▸ What is needed: Scan the material that follows. Copy every line containing the word "with".

▸ Given entries:

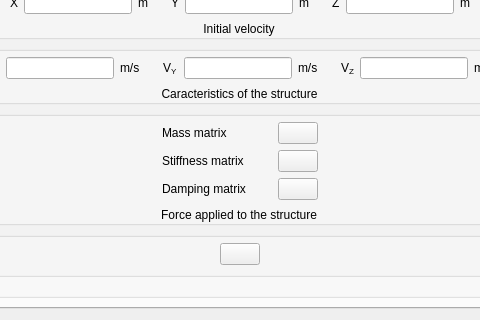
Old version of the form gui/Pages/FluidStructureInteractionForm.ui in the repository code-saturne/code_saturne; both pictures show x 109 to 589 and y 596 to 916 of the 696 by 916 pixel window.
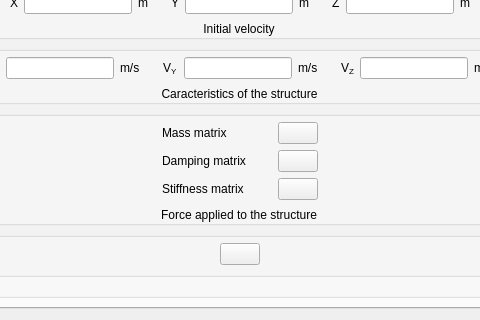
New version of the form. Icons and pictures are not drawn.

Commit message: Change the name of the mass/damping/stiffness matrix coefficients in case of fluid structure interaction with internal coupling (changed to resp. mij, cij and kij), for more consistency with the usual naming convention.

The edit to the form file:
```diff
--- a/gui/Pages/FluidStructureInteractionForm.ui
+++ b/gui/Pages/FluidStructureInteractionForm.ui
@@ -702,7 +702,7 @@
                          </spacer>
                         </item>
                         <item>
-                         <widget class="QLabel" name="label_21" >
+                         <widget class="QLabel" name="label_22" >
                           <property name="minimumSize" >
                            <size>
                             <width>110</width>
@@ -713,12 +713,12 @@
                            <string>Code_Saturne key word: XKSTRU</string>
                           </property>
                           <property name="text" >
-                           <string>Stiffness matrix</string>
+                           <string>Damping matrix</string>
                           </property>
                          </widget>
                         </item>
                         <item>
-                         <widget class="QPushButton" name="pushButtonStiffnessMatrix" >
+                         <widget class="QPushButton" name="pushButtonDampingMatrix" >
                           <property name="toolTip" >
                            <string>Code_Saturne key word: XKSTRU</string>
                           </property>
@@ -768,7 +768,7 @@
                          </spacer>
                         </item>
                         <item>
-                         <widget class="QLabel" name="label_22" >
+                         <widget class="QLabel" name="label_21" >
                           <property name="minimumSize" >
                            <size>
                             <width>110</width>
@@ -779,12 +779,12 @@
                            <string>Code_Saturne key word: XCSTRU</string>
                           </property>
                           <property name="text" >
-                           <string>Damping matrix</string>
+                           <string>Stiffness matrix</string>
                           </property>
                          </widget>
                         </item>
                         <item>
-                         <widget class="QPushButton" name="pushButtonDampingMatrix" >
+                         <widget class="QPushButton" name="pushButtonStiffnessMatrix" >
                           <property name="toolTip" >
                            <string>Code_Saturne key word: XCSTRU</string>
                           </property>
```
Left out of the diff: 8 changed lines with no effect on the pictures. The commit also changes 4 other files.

▸ Reply:
Commit message: Change the name of the mass/damping/stiffness matrix coefficients in case of fluid structure interaction with internal coupling (changed to resp. mij, cij and kij), for more consistency with the usual naming convention.
Left out of the diff: 8 changed lines with no effect on the pictures. The commit also changes 4 other files.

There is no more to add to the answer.